Fakhoury, Tamirace (2014) The EU and Lebanon in the Wake of the Arab Uprisings, Middle East Policy, 21 (1): 133–143.

Meier, Daniel (2015) Popular Mobilizations in Lebanon: From Anti-System to Sectarian Claims, Democracy and Security, 11 (2): 176-189.

Learning activities: Lecture, discussions, student’s presentation, presentation: synopsis exam; oral mid-evaluation


1/10, conference room 99, 10.15-14.00 (including lunch break)

The EU and the Mashreq: Jordan

Eyadat, Zaid (2013) Balancing Security and Human Rights: the Case of Female Migrant Workers in Jordan, in Seeberg & Eyadat (2013, eds.), pp. 115-136.

Ryan, Curtis R. (2014) Jordanian Foreign Policy and the Arab Spring, Middle East Policy, 21 (1): 144–153.

Beck, Martin & Simone Hüser (2015) Jordan and the ‘Arab Spring’: No Challenge, No Change? Middle East Critique, 24 (1): 83-98.

Yom, Sean L. (2015) The New Landscape of Jordanian Politics: Social Opposition, Fiscal Crisis, and the Arab Spring, British Journal of Middle Eastern Studies, 42 (3): 284-300.

Learning activities: Lecture, discussions, student’s presentation, students-led seminar, brainstorm: ideas for synopsis


5/10, conference room 99, 10.15-14.00 (including lunch break)

The EU and the Maghreb: Morocco and Algeria

García, Raquel Ojeda & Ángela Suárez Collado (2015) The Project of Advanced Regionalisation in Morocco: Analysis of a Lampedusian Reform, British Journal of Middle Eastern Studies, 42 (1): 46-58.

Kohstall, Florian (2015) From Reform to Resistance: Universities and Student Mobilisation in Egypt and Morocco before and after the Arab Uprisings, British Journal of Middle Eastern Studies, 42 (1): 59-73.

Bergh, Sylvia I. & Daniele Rossi-Doria (2015) Plus ça Change?

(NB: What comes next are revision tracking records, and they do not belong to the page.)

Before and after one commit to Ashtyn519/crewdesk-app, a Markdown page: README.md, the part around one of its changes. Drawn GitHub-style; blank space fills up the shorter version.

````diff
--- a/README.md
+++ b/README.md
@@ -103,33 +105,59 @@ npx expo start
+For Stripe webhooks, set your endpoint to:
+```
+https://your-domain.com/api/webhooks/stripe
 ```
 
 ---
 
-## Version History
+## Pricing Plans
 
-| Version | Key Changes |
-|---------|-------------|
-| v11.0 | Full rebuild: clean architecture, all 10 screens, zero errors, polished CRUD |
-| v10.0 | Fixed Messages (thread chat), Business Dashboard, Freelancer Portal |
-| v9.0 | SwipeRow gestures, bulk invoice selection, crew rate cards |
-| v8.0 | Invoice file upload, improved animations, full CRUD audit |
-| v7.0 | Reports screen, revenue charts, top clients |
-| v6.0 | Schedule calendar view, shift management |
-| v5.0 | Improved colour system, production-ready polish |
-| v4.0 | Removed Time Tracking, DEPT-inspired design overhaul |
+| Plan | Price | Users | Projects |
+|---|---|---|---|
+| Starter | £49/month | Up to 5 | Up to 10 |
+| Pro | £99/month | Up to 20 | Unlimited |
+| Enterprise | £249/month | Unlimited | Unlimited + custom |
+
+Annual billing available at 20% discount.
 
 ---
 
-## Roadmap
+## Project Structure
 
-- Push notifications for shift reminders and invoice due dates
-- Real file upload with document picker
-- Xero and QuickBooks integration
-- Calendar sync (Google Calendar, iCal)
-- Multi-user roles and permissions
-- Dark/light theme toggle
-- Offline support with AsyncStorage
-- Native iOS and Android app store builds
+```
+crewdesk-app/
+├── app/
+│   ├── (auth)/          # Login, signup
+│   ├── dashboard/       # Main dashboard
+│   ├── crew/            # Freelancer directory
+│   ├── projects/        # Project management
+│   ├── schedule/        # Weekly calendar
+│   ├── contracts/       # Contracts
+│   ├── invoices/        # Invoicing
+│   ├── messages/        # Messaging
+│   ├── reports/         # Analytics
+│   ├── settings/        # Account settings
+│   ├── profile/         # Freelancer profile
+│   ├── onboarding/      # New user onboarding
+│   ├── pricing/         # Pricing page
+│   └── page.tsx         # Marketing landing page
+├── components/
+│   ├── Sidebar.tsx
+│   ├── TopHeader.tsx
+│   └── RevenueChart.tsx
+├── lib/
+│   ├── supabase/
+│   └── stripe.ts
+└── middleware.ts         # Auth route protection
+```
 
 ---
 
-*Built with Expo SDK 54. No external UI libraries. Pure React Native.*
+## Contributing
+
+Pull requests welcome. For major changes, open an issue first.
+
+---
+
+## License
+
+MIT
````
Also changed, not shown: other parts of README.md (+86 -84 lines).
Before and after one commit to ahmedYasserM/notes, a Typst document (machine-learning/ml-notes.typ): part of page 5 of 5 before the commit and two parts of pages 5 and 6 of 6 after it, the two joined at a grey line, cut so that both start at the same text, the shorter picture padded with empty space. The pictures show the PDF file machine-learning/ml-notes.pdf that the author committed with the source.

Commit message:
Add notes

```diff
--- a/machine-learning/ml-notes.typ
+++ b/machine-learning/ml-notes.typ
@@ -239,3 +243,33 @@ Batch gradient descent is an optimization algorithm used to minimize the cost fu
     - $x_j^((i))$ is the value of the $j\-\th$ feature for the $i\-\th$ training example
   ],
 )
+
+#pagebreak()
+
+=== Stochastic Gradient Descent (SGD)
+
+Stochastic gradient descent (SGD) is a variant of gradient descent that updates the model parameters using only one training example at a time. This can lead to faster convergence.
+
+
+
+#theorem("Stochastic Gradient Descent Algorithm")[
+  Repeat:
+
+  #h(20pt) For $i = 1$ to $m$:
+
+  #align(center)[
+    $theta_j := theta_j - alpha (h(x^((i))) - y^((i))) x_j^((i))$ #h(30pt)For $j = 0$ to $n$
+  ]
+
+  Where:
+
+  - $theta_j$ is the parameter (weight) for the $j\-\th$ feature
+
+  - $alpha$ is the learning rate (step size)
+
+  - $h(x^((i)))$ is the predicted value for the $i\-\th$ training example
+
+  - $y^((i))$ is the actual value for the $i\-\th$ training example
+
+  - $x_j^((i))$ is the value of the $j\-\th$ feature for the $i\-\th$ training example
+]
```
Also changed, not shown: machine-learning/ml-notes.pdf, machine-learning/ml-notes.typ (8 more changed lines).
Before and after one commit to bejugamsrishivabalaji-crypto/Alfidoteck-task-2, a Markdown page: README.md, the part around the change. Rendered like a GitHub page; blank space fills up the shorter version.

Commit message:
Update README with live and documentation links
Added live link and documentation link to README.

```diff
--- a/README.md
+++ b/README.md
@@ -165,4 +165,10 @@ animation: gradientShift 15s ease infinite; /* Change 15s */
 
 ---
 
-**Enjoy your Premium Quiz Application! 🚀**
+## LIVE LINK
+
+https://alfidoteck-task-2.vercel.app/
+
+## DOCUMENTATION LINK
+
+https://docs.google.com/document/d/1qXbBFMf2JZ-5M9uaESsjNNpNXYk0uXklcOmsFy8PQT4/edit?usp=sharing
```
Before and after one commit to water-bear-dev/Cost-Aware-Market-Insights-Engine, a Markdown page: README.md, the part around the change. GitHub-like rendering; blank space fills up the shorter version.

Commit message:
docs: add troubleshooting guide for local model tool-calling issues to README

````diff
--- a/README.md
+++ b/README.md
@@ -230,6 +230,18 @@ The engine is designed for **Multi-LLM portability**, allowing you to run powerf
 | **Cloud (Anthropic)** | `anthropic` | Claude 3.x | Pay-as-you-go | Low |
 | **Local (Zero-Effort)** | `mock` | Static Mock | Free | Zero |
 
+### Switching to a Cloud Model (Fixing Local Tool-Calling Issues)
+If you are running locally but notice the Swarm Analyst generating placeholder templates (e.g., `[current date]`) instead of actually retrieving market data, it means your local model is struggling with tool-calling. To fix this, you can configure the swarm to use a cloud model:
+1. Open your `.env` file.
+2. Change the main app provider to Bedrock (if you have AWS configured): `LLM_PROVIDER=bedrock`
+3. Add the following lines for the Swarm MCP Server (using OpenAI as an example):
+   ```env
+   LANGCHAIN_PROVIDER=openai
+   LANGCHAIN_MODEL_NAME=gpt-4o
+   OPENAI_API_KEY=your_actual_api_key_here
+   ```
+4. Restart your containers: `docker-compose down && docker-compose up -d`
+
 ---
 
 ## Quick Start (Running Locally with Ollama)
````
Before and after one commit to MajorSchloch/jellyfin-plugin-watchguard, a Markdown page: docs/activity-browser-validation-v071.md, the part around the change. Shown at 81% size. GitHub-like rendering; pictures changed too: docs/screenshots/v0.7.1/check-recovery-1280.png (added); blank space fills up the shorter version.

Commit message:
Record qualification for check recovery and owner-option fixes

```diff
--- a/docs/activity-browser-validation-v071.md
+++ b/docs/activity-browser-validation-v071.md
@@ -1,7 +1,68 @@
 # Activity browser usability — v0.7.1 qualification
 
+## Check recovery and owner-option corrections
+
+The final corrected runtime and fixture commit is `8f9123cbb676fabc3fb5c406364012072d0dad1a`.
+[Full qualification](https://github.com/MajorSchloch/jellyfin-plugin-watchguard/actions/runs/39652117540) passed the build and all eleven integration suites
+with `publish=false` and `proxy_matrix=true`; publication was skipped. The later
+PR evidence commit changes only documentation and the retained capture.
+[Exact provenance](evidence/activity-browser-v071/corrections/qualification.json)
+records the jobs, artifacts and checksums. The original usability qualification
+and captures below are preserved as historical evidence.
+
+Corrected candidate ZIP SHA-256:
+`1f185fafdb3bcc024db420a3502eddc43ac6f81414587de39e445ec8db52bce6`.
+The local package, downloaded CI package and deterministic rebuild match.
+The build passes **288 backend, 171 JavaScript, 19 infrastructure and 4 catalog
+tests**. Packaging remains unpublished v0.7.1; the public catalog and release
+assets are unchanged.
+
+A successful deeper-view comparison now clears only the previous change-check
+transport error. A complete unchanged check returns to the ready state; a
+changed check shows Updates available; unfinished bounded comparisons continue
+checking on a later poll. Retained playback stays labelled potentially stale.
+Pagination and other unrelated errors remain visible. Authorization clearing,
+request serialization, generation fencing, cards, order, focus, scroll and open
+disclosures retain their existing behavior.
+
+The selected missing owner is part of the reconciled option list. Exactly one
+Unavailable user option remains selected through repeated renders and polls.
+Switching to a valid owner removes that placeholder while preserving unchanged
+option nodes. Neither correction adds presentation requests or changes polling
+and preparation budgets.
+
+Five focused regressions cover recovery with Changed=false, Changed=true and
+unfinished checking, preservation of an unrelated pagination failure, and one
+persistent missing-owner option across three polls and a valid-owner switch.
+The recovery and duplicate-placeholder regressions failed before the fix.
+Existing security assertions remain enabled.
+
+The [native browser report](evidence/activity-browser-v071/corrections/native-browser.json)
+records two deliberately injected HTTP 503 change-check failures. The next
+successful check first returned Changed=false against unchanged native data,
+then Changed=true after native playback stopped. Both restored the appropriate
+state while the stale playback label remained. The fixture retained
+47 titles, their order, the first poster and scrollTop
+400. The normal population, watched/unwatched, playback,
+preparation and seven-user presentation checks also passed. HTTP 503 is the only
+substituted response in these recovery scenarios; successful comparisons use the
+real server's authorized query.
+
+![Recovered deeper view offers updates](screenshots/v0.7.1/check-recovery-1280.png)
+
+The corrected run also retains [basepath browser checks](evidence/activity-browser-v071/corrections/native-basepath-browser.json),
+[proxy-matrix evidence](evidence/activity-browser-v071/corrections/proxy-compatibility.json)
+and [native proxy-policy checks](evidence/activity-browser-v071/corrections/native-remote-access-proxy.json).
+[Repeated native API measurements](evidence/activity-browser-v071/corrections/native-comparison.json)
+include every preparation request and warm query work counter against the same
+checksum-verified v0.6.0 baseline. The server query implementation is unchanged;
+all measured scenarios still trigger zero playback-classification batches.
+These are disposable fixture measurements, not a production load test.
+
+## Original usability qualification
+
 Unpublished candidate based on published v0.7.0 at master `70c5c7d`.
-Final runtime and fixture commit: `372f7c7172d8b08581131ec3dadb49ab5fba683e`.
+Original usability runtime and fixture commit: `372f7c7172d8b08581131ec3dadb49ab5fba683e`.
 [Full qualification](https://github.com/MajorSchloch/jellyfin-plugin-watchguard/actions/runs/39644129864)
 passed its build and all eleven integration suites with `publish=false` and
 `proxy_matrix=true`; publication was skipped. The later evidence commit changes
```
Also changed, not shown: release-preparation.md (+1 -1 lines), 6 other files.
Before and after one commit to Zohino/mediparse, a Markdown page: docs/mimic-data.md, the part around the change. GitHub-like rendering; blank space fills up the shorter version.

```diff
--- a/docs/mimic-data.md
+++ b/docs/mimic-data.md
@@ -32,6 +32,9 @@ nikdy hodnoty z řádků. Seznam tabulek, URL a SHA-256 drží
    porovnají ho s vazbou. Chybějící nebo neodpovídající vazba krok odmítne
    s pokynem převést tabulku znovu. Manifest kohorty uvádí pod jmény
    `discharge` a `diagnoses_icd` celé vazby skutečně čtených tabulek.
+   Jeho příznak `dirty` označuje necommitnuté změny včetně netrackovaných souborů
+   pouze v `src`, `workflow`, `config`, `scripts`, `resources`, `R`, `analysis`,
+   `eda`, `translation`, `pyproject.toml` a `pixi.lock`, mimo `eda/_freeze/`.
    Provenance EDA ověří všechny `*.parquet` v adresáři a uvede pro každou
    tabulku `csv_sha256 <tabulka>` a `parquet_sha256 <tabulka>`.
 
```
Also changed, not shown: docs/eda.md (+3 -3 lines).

Observing the Dynamics of Morocco's ‘Arab Spring’ in the High Atlas, Mediterranean Politics, 20 (2): 198-216.

Davis, Muriam Haleh & Thomas Serres (2013) Political Contestation in Algeria: Between Postcolonial Legacies and the Arab Spring, Middle East Critique, 22 (2): 99-112.

Lefèvre, Raphaël (2015) A new chapter in relations between Algeria and France?, The Journal of North African Studies, 20 (3): 315-318.

Learning activities: Lecture, discussions, student’s presentation, supervision related to synopsis


6/10, conference room 99, 10.15-14.00 (including lunch break)

The EU and the Maghreb: Tunisia and Libya

Cavatorta, Francesco & Rikke Haugbølle (2012) The End of Authoritarian Rule and the Mythology of Tunisia under Ben Ali, Mediterranean Politics, 17 (2): 179-197.

Donker, Teije Hidde (2013) Re-emerging Islamism in Tunisia: Repositioning Religion in Politics and Society, Mediterranean Politics, 18 (2): 207-224.

Seeberg, Peter (2014) EU Strategic Interests in Post-Qadhafi Libya: Perspectives for Cooperation, Middle East Policy, 21 (1): 122-132.

Mattes, Hanspeter (2014) Rebuilding the National-Security Forces In Libya, Middle East Policy, 21 (2): 85–99.

Learning activities: Lecture, discussions, student’s presentation, workshop, supervision related to synopsis


7/10, conference room 99, 10.15-14.00 (including lunch break)

Migration, security and Mediterranean cooperation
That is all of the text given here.